Image comparison data:
◆ ◆ ◆ ◆ ◆
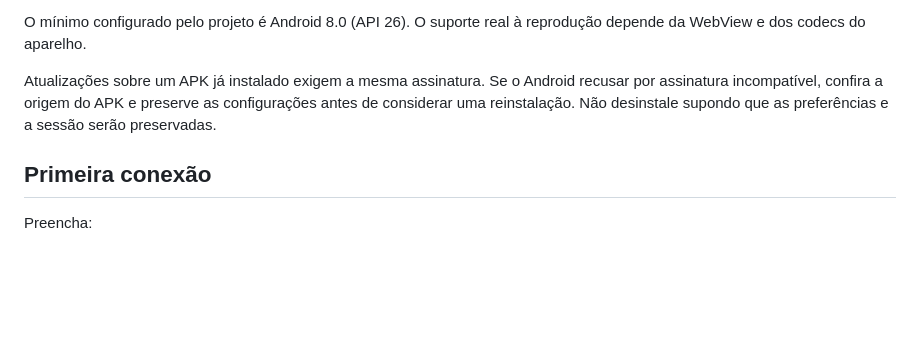
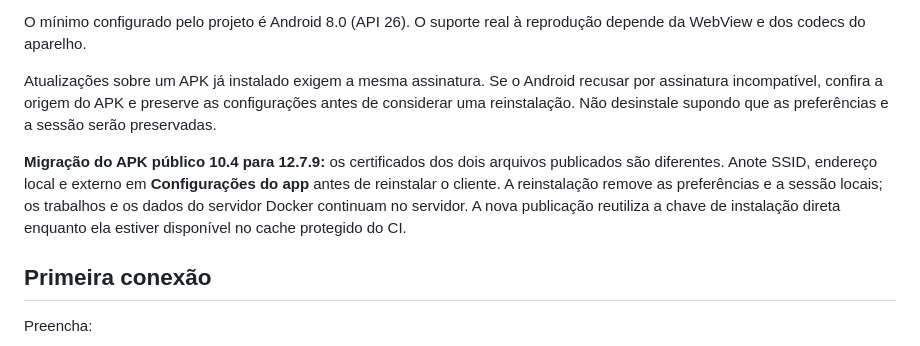
Before and after one commit to Sal0-Apps/Sal0-Karaoke, a Markdown page: android/README.md, the part around the change. Drawn GitHub-style; blank space fills up the shorter version.

Commit message:
Document verified APK signature migration from 10.4 to 12.7.9

```diff
--- a/android/README.md
+++ b/android/README.md
@@ -12,6 +12,13 @@ O APK acessa o servidor Sal0 Karaokê. Demucs, Whisper, tradução e renderizaç
 O mínimo configurado pelo projeto é Android 8.0 (API 26). O suporte real à reprodução depende da WebView e dos codecs do aparelho.
 
 Atualizações sobre um APK já instalado exigem a mesma assinatura. Se o Android recusar por assinatura incompatível, confira a origem do APK e preserve as configurações antes de considerar uma reinstalação. Não desinstale supondo que as preferências e a sessão serão preservadas.
+
+**Migração do APK público 10.4 para 12.7.9:** os certificados dos dois arquivos
+publicados são diferentes. Anote SSID, endereço local e externo em
+**Configurações do app** antes de reinstalar o cliente. A reinstalação remove
+as preferências e a sessão locais; os trabalhos e os dados do servidor Docker
+continuam no servidor. A nova publicação reutiliza a chave de instalação direta
+enquanto ela estiver disponível no cache protegido do CI.
 
 ## Primeira conexão
 
```
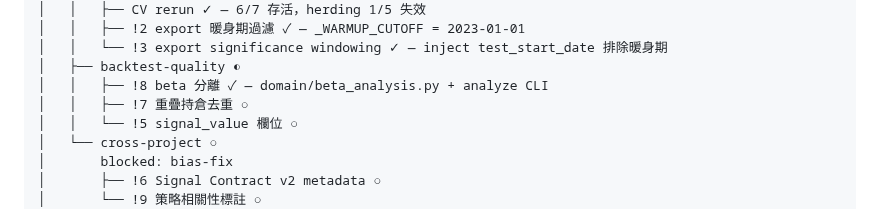
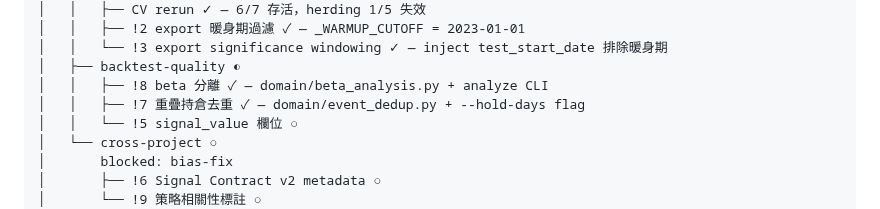
Before and after one commit to vikhuang/ws-branch, a Markdown page: ROADMAP.md, the part around the change. Drawn GitHub-style.

Commit message:
docs: mark !7 event dedup done
Co-Authored-By: Claude Opus 4.6 (1M context) <noreply@anthropic.com>

```diff
--- a/ROADMAP.md
+++ b/ROADMAP.md
@@ -64,7 +64,7 @@ ws-branch
 │   │   └── !3 export significance windowing ✓ — inject test_start_date 排除暖身期
 │   ├── backtest-quality ◐
 │   │   ├── !8 beta 分離 ✓ — domain/beta_analysis.py + analyze CLI
-│   │   ├── !7 重疊持倉去重 ○
+│   │   ├── !7 重疊持倉去重 ✓ — domain/event_dedup.py + --hold-days flag
 │   │   └── !5 signal_value 欄位 ○
 │   └── cross-project ○
 │       blocked: bias-fix
```
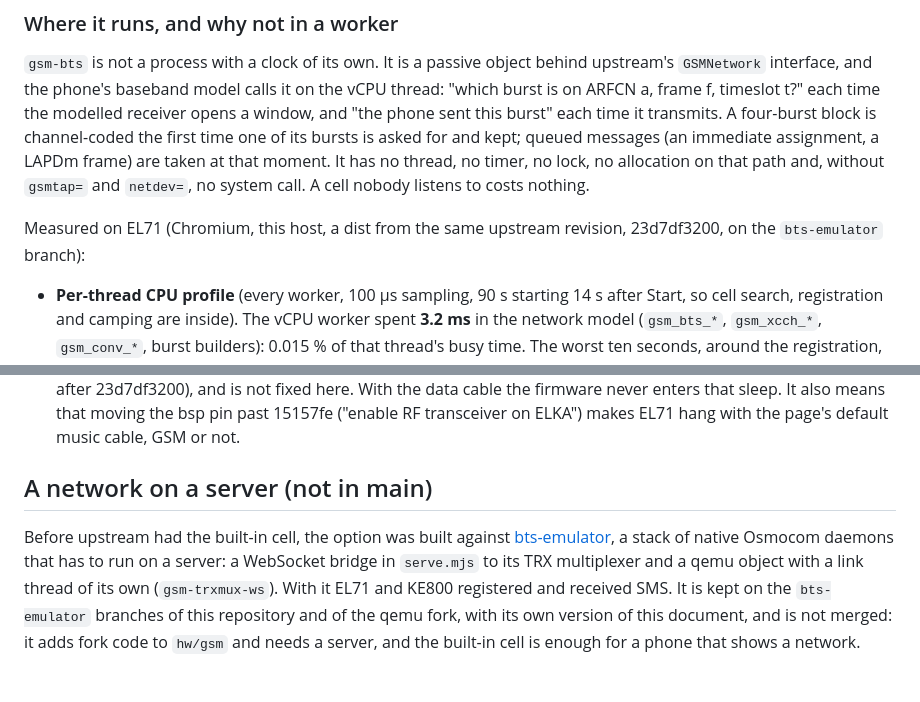
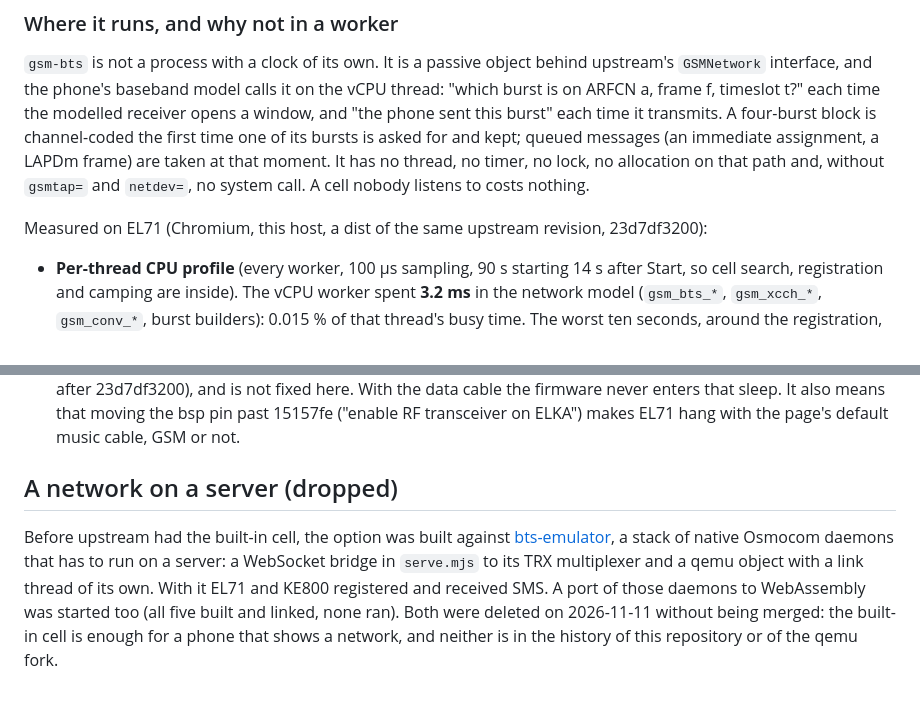
Before and after one commit to siemens-mobile-hacks/pmb887x-emu-web, a Markdown page: doc/gsm-network.md, 2 parts joined by grey strips. Drawn GitHub-style.

Commit message:
doc: the server-side GSM mode and the Osmocom port are gone
Their branches and worktree were deleted on the owner's word; the GSM
note no longer points at them.

Co-Authored-By: Claude <noreply@anthropic.com>
Claude-Session: https://claude.ai/code/session_01Xda8d97ATkagLrUWDtcPVo

```diff
--- a/doc/gsm-network.md
+++ b/doc/gsm-network.md
@@ -69,8 +69,8 @@ assignment, a LAPDm frame) are taken at that moment. It has no thread, no
 timer, no lock, no allocation on that path and, without `gsmtap=` and
 `netdev=`, no system call. A cell nobody listens to costs nothing.
 
-Measured on EL71 (Chromium, this host, a dist from the same upstream
-revision, 23d7df3200, on the `bts-emulator` branch):
+Measured on EL71 (Chromium, this host, a dist of the same upstream
+revision, 23d7df3200):
 
 - **Per-thread CPU profile** (every worker, 100 µs sampling, 90 s starting
   14 s after Start, so cell search, registration and camping are inside). The
@@ -147,14 +147,14 @@ So the built-in cell stays where upstream runs it.
   means that moving the bsp pin past 15157fe ("enable RF transceiver on
   ELKA") makes EL71 hang with the page's default music cable, GSM or not.
 
-## A network on a server (not in main)
+## A network on a server (dropped)
 
 Before upstream had the built-in cell, the option was built against
 [bts-emulator](https://github.com/siemens-mobile-hacks/bts-emulator), a stack
 of native Osmocom daemons that has to run on a server: a WebSocket bridge in
 `serve.mjs` to its TRX multiplexer and a qemu object with a link thread of its
-own (`gsm-trxmux-ws`). With it EL71 and KE800 registered and received SMS.
-It is kept on the `bts-emulator` branches of this repository and of the qemu
-fork, with its own version of this document, and is not merged: it adds fork
-code to `hw/gsm` and needs a server, and the built-in cell is enough for a
-phone that shows a network.
+own. With it EL71 and KE800 registered and received SMS. A port of those
+daemons to WebAssembly was started too (all five built and linked, none
+ran). Both were deleted on 2026-11-11 without being merged: the built-in
+cell is enough for a phone that shows a network, and neither is in the
+history of this repository or of the qemu fork.
```
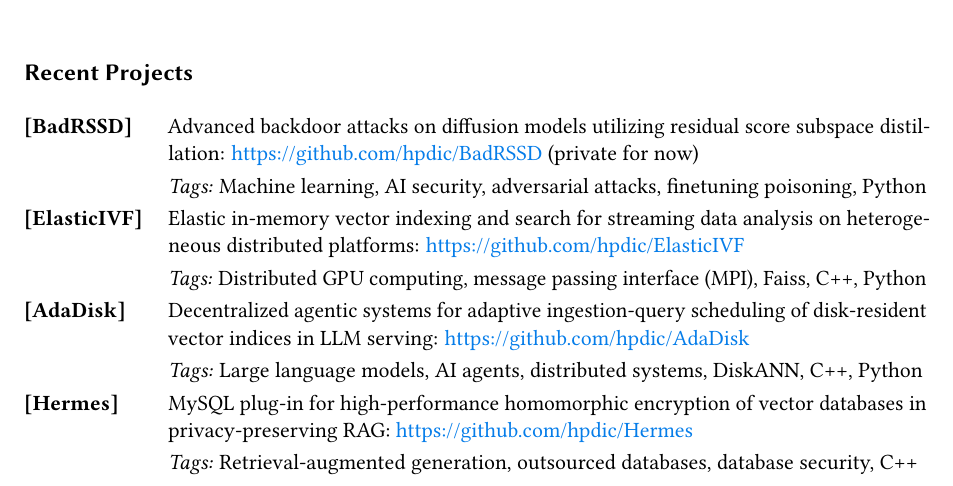
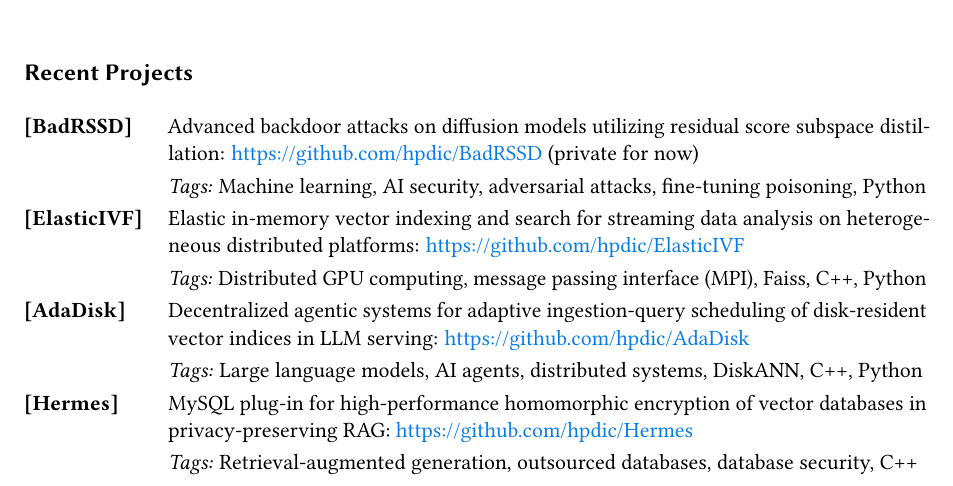
Before and after one commit to hpdic/hpdic.github.io, a LaTeX CV (download/cv/CV_Dongfang_Zhao.tex): part of page 1 of 2, cut so that both start at the same text. Compiled offline with pdfLaTeX.

Commit message:
fine-tuning

```diff
--- a/download/cv/CV_Dongfang_Zhao.tex
+++ b/download/cv/CV_Dongfang_Zhao.tex
@@ -326,7 +326,7 @@
   % & \textit{Tags:} on-device AI, small language models, offline inference, AI infrastructure, Python\\
 
   \textbf{[BadRSSD]} & Advanced backdoor attacks on diffusion models utilizing residual score subspace distillation: \url{https://github.com/hpdic/BadRSSD} (private for now)\\
-  & \textit{Tags:} Machine learning, AI security, adversarial attacks, finetuning poisoning, Python\\
+  & \textit{Tags:} Machine learning, AI security, adversarial attacks, fine-tuning poisoning, Python\\
 
   \textbf{[ElasticIVF]} & Elastic in-memory vector indexing and search for streaming data analysis on heterogeneous distributed platforms: \url{https://github.com/hpdic/ElasticIVF}\\
   & \textit{Tags:} Distributed GPU computing, message passing interface (MPI), Faiss, C++, Python\\
```
Also changed, not shown: download/cv/CV_Dongfang_Zhao.pdf.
◆ ◆ ◆ ◆ ◆
Aim of the exercise: Whenever a line in the entries holds the word "built", copy that line.

Task solution:
@@ -147,14 +147,14 @@ So the built-in cell stays where upstream runs it.
 Before upstream had the built-in cell, the option was built against
-code to `hw/gsm` and needs a server, and the built-in cell is enough for a
+daemons to WebAssembly was started too (all five built and linked, none
+ran). Both were deleted on 2026-11-11 without being merged: the built-in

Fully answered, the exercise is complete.